 Well, my car is at the airport now and soon the runway is falling away behind us again.  But it is Jason’s hand on the yoke today, a bright young man with the head and the heart to carry this flame nobly.  And it is my voice droning over the intercom, my voice praising and cajoling, my voice that will rattle around in his head for years after his initial training is complete.  My hands are in my lap, except to slap his shoulder in celebration of good work and, on occasion, to keep him safe until the measure of his skill approaches the measure of his love. 
I suppose that it is my autumn now.  Or, let us say, late summer; there is yet some strength in me and, I hope, many more years of work in airplanes and out.  But the trend is clear.  Like the leaf which has soaked up the spring rains and summered in green vitality, I have received much and I am thankful.  It is my turn to collect what I have learned from Bruce and Larry and Bryan and Richard and Barry — and a dozen other personal heroes – and find a way to package it up and give it away.  For this treasure, this privilege of flight can only be preserved by passing it on.

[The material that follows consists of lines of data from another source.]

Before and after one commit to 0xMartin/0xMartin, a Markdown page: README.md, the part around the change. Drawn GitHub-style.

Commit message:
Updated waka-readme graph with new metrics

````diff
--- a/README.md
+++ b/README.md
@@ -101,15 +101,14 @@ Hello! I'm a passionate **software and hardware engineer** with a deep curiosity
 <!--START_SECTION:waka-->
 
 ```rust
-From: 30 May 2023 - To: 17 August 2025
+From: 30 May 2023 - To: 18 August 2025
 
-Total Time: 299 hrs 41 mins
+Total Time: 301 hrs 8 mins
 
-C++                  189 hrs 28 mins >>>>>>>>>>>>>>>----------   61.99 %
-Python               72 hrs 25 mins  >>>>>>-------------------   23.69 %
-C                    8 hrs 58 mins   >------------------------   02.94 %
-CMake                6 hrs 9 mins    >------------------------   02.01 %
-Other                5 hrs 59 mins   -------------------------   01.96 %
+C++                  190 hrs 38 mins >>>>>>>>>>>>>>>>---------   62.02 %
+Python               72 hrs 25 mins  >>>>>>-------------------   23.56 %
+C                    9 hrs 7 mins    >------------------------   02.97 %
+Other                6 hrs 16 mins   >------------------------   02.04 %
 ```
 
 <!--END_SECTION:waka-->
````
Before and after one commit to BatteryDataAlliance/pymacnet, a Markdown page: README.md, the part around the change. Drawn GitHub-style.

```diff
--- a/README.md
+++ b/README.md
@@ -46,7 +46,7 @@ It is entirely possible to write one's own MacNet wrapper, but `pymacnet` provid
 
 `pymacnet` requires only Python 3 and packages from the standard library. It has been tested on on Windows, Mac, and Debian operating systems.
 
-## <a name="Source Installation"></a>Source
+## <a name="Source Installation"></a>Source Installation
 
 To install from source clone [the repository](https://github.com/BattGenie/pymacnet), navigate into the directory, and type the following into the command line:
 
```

A few weeks have passed.  The warm, long evenings of late summer have been supplanted by the chill winds and early dusk of late fall.  Jason will solo tonight.  A few landings together and I shake his hand, tell him he’s ready and step clumsily out of the airplane.  He trusts me, knows that I trust him, and so trusts himself.  He taxis back toward the end and I wonder what else I should have said. 
Too late now; I’m pretty much a soccer mom on the side of this small-town runway, a spectator far from the action, camera around my neck.  I look over my shoulder and see that I will have action after all.  Half a dozen deer are grazing near the runway, having just slipped from the woods a hundred yards off.  I don’t remember the procedure specified in the Airman’s Information Manual; I just run at them like a fool, whooping and waving my clipboard over my head while Jason calmly performs his run-up. 
And it strikes me that this is what I love about flying: that God allows His face to be touched by any man or woman willing to reach so far.  It is a stretch, it is a risk, it is a gift almost beyond belief.  In taking to the sky, we renounce the spirit that says “security first”.  We entrust ourselves to our machines, to our skill, to the physics of an orderly but untamed atmosphere.  We visit a world that is not our own.
Jason has finished his checklist, takes the runway and barrels ahead.  I stand a quarter mile upwind; he hurtles toward me, the roar of the old 172 shifting phase as he approaches, lifts and soars overhead.  Jason is a pilot.
I do not often string together three such graceful landings as the student did that night.  I’m sure it had more to do with his love of the craft than the quality of his education, but I’m proud to have been there to cheer him on.  Proud to have stood alongside that little runway, shivering in the fragrant autumn dusk with my head full of grateful  memories, knowing that I have cherished this treasure and this privilege that others handed to me, and that I have served  it, too,  by handing it along to another.